Richard Lapchick, the director of the sports business management program at the University of Central Florida, sees what the Bears are doing as a continuation of a dangerously unchecked capitalistic surge in sports. He sees an atmosphere similar to that which preceded scandals at such companies as Enron, WorldCom and Tyco.
Here we are, with increasing unemployment and an uncertain Wall Street, and just last week, the Federal Reserve cut interest rates even though they were already the lowest they had been in 50 years. Those are not indicators of confidence.
"There's an uncertainty out there that, in some ways, mirrors the world of sports," Lapchick said. "The average sports fan not that many years ago, in the early '90s, could have counted on his favorite player being on the team the next year, could have counted on the coach staying with the team the next eight or 10 years, could have counted on the team being in the same stadium rather than leaving town over stadium issues."
At a time when corporate executives are doing perp walks and corporate diva Martha Stewart is facing a judge, fans can see that professional sports franchises are behaving in a similar fashion by snatching up money because they can, even when it doesn't pass the smell test.
Add to that such things as Tampa Bay Buccaneers running back Michael Pittman facing assault charges, Arizona Cardinals fullback Dennis McKinley being accused of being part of an international drug-smuggling ring, and the college football coaches who have recently made headlines for moral and ethical lapses and things start to reach a critical mass.
In other leagues, this atmosphere has resulted "in a diminished fan base attending games and a diminished fan base watching games," Lapchick said. "Really, the NFL is the only league where that has not happened yet."
The operative word there is "yet."
The Bears' deal with Bank One is unprecedented in the NFL, but if the recent past is an indicator, it will be copied by several other teams. The slope will become more and more slippery.
"I think sports is out of hand," said Joe Nathan, senior fellow and director for the Center of School Change at the University of Minnesota. "It's past extreme and past ridiculous and bordering on absurd. Some of the central values of the country and the central value of sports are being lost in the push for the buck."
Nathan, a longtime education activist and critic of the NCAA, said that he thinks sports in general have enormous value, that they entertain, build camaraderie and character, and are a positive outlet for youth.

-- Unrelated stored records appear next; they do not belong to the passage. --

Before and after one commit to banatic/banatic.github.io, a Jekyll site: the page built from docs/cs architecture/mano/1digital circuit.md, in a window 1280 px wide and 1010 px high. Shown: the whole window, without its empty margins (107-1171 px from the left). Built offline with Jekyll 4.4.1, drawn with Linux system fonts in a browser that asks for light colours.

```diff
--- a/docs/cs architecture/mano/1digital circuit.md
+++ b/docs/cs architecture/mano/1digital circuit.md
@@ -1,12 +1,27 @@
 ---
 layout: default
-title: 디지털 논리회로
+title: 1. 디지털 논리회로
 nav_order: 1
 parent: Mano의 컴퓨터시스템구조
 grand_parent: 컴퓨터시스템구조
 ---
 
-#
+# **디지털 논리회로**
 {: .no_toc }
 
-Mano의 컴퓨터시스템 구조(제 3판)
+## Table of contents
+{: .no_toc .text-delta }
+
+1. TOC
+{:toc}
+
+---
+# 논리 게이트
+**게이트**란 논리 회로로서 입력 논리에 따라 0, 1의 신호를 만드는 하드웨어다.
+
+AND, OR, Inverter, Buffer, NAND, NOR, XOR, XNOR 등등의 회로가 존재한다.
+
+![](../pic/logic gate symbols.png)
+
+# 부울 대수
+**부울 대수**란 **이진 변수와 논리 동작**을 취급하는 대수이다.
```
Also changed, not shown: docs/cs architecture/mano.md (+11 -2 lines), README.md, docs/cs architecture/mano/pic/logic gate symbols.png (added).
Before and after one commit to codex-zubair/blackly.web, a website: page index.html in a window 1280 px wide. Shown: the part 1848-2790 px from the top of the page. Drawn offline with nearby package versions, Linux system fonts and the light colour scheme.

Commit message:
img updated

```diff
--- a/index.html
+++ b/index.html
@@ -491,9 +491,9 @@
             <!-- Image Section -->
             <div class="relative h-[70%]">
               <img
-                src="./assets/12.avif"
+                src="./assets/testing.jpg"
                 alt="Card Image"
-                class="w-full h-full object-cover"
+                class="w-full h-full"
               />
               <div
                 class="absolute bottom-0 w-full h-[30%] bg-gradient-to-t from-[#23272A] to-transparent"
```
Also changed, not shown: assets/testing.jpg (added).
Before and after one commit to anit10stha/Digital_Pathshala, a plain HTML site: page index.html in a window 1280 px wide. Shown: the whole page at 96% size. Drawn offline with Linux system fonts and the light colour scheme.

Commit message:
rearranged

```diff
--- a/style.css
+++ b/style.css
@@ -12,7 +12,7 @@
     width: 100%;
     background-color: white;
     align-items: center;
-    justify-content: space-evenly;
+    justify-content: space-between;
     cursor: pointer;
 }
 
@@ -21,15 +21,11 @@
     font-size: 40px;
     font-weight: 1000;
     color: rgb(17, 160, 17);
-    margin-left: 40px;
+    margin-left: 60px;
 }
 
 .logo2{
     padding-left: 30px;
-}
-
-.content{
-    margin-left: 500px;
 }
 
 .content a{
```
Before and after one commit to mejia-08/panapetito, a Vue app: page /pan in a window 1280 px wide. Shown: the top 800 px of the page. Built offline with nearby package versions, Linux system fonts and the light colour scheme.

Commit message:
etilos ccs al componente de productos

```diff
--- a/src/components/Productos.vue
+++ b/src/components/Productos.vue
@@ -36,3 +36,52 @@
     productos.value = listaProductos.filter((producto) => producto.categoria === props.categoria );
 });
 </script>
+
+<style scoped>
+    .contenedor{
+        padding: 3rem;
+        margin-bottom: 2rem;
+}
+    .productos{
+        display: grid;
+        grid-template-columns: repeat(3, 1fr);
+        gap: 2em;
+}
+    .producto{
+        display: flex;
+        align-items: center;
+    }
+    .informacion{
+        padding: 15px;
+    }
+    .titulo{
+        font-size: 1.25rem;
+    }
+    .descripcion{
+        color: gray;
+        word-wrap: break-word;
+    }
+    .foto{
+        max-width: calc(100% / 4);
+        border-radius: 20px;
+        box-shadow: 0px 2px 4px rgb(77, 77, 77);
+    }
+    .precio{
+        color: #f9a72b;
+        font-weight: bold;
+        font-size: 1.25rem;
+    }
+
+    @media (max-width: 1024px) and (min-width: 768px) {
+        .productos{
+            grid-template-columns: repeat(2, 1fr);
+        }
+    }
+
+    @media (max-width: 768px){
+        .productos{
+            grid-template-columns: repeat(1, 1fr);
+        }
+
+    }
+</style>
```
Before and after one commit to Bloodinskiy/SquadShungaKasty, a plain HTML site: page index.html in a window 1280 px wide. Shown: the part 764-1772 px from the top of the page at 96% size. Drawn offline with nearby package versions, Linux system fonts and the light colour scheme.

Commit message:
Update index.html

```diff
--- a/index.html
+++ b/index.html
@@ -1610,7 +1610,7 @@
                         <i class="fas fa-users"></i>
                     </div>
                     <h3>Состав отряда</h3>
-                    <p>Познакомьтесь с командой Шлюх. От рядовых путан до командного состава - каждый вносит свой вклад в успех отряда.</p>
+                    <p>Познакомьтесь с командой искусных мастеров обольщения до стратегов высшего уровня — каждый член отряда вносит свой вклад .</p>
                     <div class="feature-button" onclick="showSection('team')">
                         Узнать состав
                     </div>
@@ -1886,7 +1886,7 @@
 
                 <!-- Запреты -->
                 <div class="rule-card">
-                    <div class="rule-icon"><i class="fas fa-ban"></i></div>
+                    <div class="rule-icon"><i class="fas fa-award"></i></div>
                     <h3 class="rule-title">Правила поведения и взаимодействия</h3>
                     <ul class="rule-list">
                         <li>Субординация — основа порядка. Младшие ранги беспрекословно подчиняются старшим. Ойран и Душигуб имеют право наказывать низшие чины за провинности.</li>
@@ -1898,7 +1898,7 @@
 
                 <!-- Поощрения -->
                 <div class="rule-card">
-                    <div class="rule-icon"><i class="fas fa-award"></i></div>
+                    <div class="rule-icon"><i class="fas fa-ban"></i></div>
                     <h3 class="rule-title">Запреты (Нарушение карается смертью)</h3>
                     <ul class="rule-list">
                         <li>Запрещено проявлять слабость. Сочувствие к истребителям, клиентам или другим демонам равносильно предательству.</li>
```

As a former college athlete, I can attest to the worthiness of sports, but like Nathan, I believe that something in the games are lost or tarnished when corporate concerns gain too much influence.
"I've spent a lot of time in Cincinnati," Nathan said, "and one of the ironies of Cincinnati is that they have beautiful new stadiums right next to the river at a time when the school buildings in the city are crumbling. The priorities (nationwide) are so far out of whack that we don't even know where 'whack' is anymore."
Teams will point to $100 million contracts, such as those of Eagles quarterback Donovan McNabb and Green Bay quarterback Brett Favre, and tell fans that they need extra revenue streams in order to pay for them. They will say that in order to win, they must have new stadiums, and then they will ask fans to purchase personal seat licenses for thousands of dollars just to have the right to buy tickets.
"Any time sports franchises have the opportunity to increase their bottom line, they seize that opportunity," Lapchick said. "It's very typical for owners to blame the players for economic woes, but in the economy of sports, what happens when a team changes hands?"
Even if the team is just barely breaking even financially when the owner sells it, he or she reaps a windfall.
"Owners singing the blues in professional sports," Lapchick said, "have to be looked at with some skepticism."
Instead of always looking at the bottom line, the NFL would be well-advised to monitor the health of the proverbial goose.